The Dene people are an indigenous group of the Northwest Territories of Canada. The Dene People’s modern history is directly intertwined with the proliferation of nuclear engineering. Beginning in the late 1930s, the Canadian government pushed for the Dene to mine for, what was unbeknownst to them, uranium. The Eldorado Mine was established at Port Radium on the indigenous land of the Dene, and they mined, without adequate protection, for what they thought was silver, but was truly uranium. As time passed, the Dene miners and their families realized that what they had mined was actually far more dangerous than they realized. Miners contracted cancers and radiation-induced illnesses at much higher rates than the general population, and whole communities were left reeling with the death and the destruction that was left in the wake of the mining that took place at Port Radium. In 1998, 10 Dene leaders went to Hiroshima and Nagasaki in order to participate in the peace ceremonies and apologize for their role in the bombing of their cities, as the Dene thought the uranium used in the “Fat Man” and “Little Boy” bombs were extracted from their land. However, even though the uranium used in the bombs was mined from the Belgian Congo, the Dene still demonstrated accountability, respect, and empathy for the people of Hiroshima and Nagasaki, healing the ties between them.
In our project, we hoped to build on and expand the work of a previous Freshman Seminar project, From Princeton to Hiroshima: Following in the Footsteps of the Deline. In this project, the group hoped to connect with the students of Hiroshima University and rectify Princeton’s lack of care and culpability in Hiroshima’s tumultuous history. The project offered a vision of their inspiration, their apology, and the next steps they would like to take in order to connect with members of the Hiroshima University community and right the wrongs of the past.

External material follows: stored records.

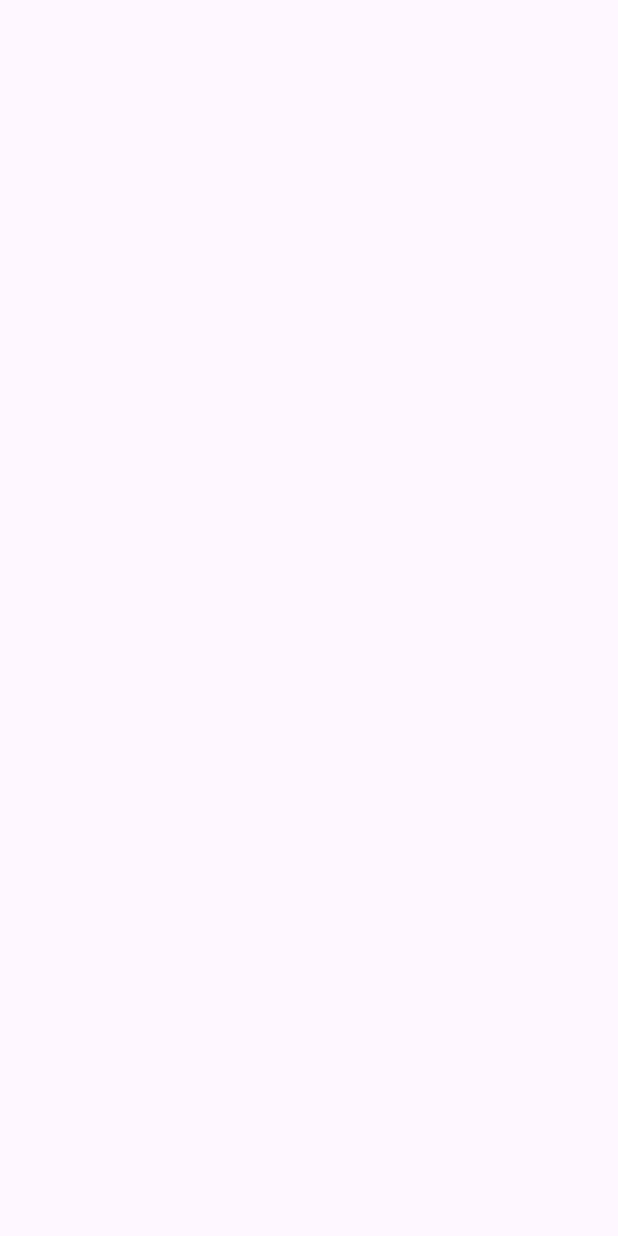
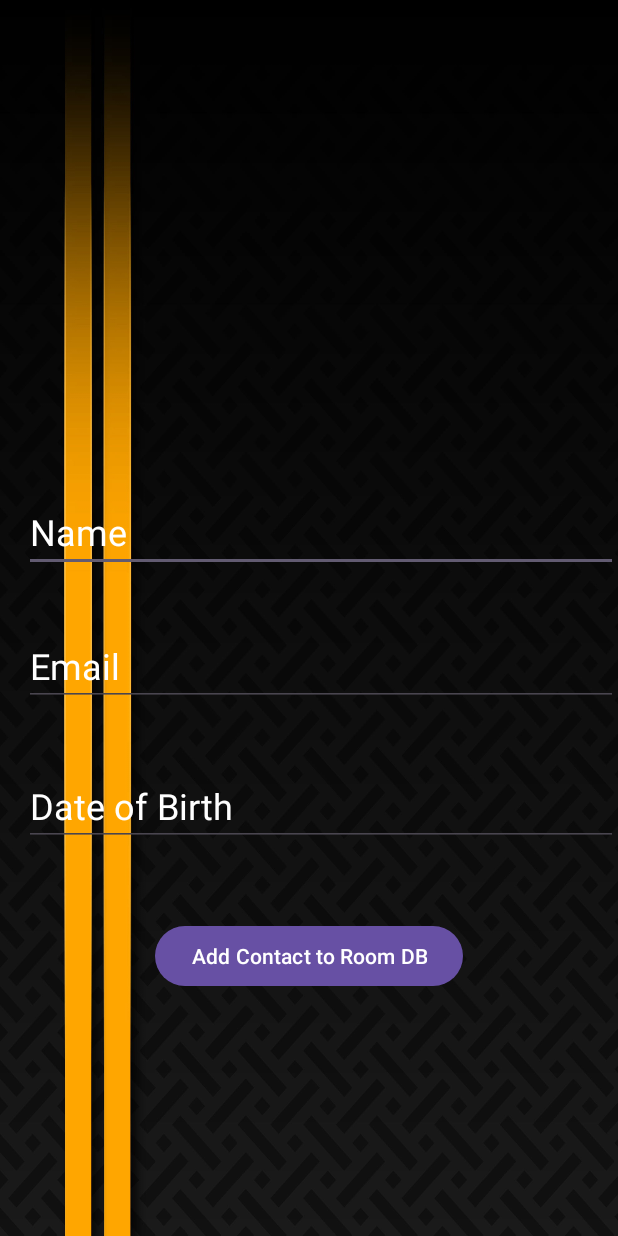
Before and after one commit to Siddhesh21-coder/Contacts_Manager, an Android app: the AddNewContactActivity screen opened directly, with no data from a screen before it, on a phone screen of 412 x 824 dp. Before the commit the screen is empty. Run offline under Robolectric (Android 15) with nearby library versions, the light colour scheme and no system bars; our stand-ins replace Room's generated code, data binding.

Commit message:
Updated COdes

```diff
--- a/app/src/main/java/com/codersarena/contactsmanager/AddNewContactActivity.java
+++ b/app/src/main/java/com/codersarena/contactsmanager/AddNewContactActivity.java
@@ -1,14 +1,31 @@
 package com.codersarena.contactsmanager;
 
 import androidx.appcompat.app.AppCompatActivity;
+import androidx.databinding.DataBindingUtil;
+import androidx.lifecycle.ViewModelProvider;
 
 import android.os.Bundle;
+import android.view.View;
+
+import com.codersarena.contactsmanager.databinding.ActivityAddNewContactBinding;
 
 public class AddNewContactActivity extends AppCompatActivity {
+    private ActivityAddNewContactBinding addNewContactBinding;
+    private AddNewContactClickHandler clickHandler;
+    private Contacts contacts;
 
     @Override
     protected void onCreate(Bundle savedInstanceState) {
         super.onCreate(savedInstanceState);
         setContentView(R.layout.activity_add_new_contact);
+        contacts = new Contacts();
+        addNewContactBinding = DataBindingUtil.setContentView(this,
+                R.layout.activity_add_new_contact
+                );
+        MyViewModel myViewModel = new ViewModelProvider(this).get(MyViewModel.class);
+        clickHandler = new AddNewContactClickHandler(contacts,
+                this,myViewModel);
+        addNewContactBinding.setContact(contacts);
+        addNewContactBinding.setClickHandler(clickHandler);
     }
 }
--- /dev/null
+++ b/app/src/main/java/com/codersarena/contactsmanager/AddNewContactClickHandler.java
@@ -0,0 +1,40 @@
+package com.codersarena.contactsmanager;
+
+import android.content.Context;
+import android.content.Intent;
+import android.view.View;
+import android.widget.Toast;
+
+import androidx.room.Index;
+
+public class AddNewContactClickHandler {
+    Contacts contacts;
+    Context context;
+    MyViewModel myViewModel;
+
+    public AddNewContactClickHandler(Contacts contacts, Context context,MyViewModel myViewModel) {
+        this.contacts = contacts;
+        this.context = context;
+        this.myViewModel = myViewModel;
+    }
+
+    public void onSubmitBtnClicked(View view) {
+        if (contacts.getName()==null || contacts.getEmail()==null || contacts.getDob()==null)
+        {
+            Toast.makeText(context, "Data fields cannot be null", Toast.LENGTH_SHORT).show();
+        }
+        else {
+            Intent i =new Intent(context,MainActivity.class);
+            i.putExtra("Name",contacts.getName());
+            i.putExtra("Email",contacts.getEmail());
+            i.putExtra("Dob",contacts.getDob());
+            Contacts c = new Contacts(
+                    contacts.getName(),
+                    contacts.getEmail(),
+                    contacts.getDob()
+            );
+            myViewModel.addNewContact(c);
+            context.startActivity(i);
+        }
+    }
+}
--- a/app/src/main/res/layout/activity_add_new_contact.xml
+++ b/app/src/main/res/layout/activity_add_new_contact.xml
@@ -1,9 +1,85 @@
 <?xml version="1.0" encoding="utf-8"?>
-<androidx.constraintlayout.widget.ConstraintLayout xmlns:android="http://schemas.android.com/apk/res/android"
+
+<layout
+    xmlns:android="http://schemas.android.com/apk/res/android"
     xmlns:app="http://schemas.android.com/apk/res-auto"
     xmlns:tools="http://schemas.android.com/tools"
-    android:layout_width="match_parent"
-    android:layout_height="match_parent"
-    tools:context=".AddNewContactActivity">
+    >
+    <data>
+        <variable
+            name="contact"
+            type="com.codersarena.contactsmanager.Contacts" />
+        <variable
+            name="clickHandler"
+            type="com.codersarena.contactsmanager.AddNewContactClickHandler" />
+    </data>
 
-</androidx.constraintlayout.widget.ConstraintLayout>
+    <androidx.constraintlayout.widget.ConstraintLayout
+
+        android:layout_width="match_parent"
+        android:layout_height="match_parent"
+        tools:context=".AddNewContactActivity"
+        android:background="@drawable/background"
+        >
+
+        <EditText
+            android:text="@={contact.name}"
+            android:layout_marginLeft="16dp"
+            android:textColor="@color/white"
+            android:textColorHint="@color/white"
+            android:id="@+id/editText1"
+            android:layout_width="0dp"
+            android:layout_height="wrap_content"
+            android:layout_marginTop="328dp"
+            android:hint="Name"
+            android:textSize="24sp"
+            app:layout_constraintEnd_toEndOf="parent"
+            app:layout_constraintStart_toStartOf="parent"
+            app:layout_constraintTop_toTopOf="parent" />
+
+        <EditText
+            android:text="@={contact.email}"
+            android:layout_marginLeft="16dp"
+            android:textColor="@color/white"
+            android:textColorHint="@color/white"
+            android:id="@+id/editText2"
+            android:layout_width="match_parent"
+            android:layout_height="wrap_content"
+            android:layout_marginTop="36dp"
+            android:textSize="24sp"
+            android:hint="Email"
+            app:layout_constraintEnd_toEndOf="parent"
+            app:layout_constraintHorizontal_bias="1.0"
+            app:layout_constraintStart_toStartOf="parent"
+            app:layout_constraintTop_toBottomOf="@+id/editText1" />
+
+        <EditText
+            android:text="@={contact.dob}"
+            android:layout_marginLeft="16dp"
+            android:textColor="@color/white"
+            android:textColorHint="@color/white"
+            android:id="@+id/editText3"
+            android:layout_width="match_parent"
+            android:layout_height="wrap_content"
+            android:layout_marginTop="40dp"
+            android:textSize="24sp"
+            android:hint="Date of Birth"
+            app:layout_constraintEnd_toEndOf="parent"
+            app:layout_constraintHorizontal_bias="0.0"
+            app:layout_constraintStart_toStartOf="parent"
+            app:layout_constraintTop_toBottomOf="@+id/editText2" />
+
+        <Button
+            android:onClick="@{clickHandler::onSubmitBtnClicked}"
+            android:id="@+id/button"
+            android:layout_width="wrap_content"
+            android:layout_height="wrap_content"
+            android:layout_marginTop="49dp"
+            android:text="Add Contact to Room DB"
+            app:layout_constraintEnd_toEndOf="parent"
+            app:layout_constraintStart_toStartOf="parent"
+            app:layout_constraintTop_toBottomOf="@+id/editText3" />
+
+
+    </androidx.constraintlayout.widget.ConstraintLayout>
+</layout>
```
Also changed, not shown: app/src/main/res/drawable/background.jpg (added).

Although the previous project was unable to establish a direct connection with the community of Hiroshima University, in our project, we take off from where they left off, connecting with Hiroshima resident and third-generation atomic-bomb survivor, Misaki Katayama.